Brief - Every line below that holds the string "NickCarducci" should be copied.

:: Provided material

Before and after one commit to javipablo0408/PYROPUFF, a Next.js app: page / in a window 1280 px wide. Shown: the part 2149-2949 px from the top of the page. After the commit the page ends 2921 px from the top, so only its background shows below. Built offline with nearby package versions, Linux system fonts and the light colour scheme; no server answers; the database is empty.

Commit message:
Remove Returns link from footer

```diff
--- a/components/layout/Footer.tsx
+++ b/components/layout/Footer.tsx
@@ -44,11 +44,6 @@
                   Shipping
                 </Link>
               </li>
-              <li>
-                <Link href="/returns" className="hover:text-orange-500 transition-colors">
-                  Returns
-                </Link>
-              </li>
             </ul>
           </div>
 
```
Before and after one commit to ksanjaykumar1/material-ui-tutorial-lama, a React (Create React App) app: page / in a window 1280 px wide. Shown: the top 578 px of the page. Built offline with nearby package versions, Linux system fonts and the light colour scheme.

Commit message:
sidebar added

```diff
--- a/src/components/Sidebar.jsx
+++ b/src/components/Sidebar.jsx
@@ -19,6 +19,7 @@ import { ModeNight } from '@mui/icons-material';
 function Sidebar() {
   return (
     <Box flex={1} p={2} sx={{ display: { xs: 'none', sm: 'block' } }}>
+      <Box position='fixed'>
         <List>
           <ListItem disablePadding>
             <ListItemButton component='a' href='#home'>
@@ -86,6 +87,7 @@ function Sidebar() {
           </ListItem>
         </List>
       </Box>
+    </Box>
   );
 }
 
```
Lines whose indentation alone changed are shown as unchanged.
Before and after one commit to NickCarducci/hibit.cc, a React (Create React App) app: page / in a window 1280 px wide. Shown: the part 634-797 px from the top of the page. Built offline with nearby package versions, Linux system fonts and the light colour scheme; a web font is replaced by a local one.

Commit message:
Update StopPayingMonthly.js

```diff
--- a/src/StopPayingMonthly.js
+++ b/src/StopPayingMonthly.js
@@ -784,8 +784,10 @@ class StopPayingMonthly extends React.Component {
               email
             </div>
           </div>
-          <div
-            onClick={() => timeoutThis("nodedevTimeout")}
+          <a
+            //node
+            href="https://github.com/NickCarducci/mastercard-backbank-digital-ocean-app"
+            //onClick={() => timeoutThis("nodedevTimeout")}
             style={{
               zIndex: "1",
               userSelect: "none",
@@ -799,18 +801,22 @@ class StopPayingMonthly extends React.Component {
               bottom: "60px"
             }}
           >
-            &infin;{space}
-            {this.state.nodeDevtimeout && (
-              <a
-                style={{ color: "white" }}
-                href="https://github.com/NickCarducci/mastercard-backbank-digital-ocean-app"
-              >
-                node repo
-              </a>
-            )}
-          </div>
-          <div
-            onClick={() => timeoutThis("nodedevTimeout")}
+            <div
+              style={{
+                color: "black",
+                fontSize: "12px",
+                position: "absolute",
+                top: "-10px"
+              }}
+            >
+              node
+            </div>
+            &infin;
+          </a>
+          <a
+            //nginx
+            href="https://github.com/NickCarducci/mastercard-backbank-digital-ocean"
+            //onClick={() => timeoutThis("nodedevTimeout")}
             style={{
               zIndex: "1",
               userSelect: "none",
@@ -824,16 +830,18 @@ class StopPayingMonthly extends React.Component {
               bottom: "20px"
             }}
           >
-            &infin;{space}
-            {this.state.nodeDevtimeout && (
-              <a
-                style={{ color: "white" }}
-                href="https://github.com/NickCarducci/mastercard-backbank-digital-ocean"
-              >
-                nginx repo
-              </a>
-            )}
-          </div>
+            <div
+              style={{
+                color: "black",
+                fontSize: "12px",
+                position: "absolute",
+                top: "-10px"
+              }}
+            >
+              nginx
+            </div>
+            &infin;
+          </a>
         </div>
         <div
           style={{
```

::::

Output for this task -
Before and after one commit to NickCarducci/hibit.cc, a React (Create React App) app: page / in a window 1280 px wide. Shown: the part 634-797 px from the top of the page. Built offline with nearby package versions, Linux system fonts and the light colour scheme; a web font is replaced by a local one.
+            href="https://github.com/NickCarducci/mastercard-backbank-digital-ocean-app"
-                href="https://github.com/NickCarducci/mastercard-backbank-digital-ocean-app"
+            href="https://github.com/NickCarducci/mastercard-backbank-digital-ocean"
-                href="https://github.com/NickCarducci/mastercard-backbank-digital-ocean"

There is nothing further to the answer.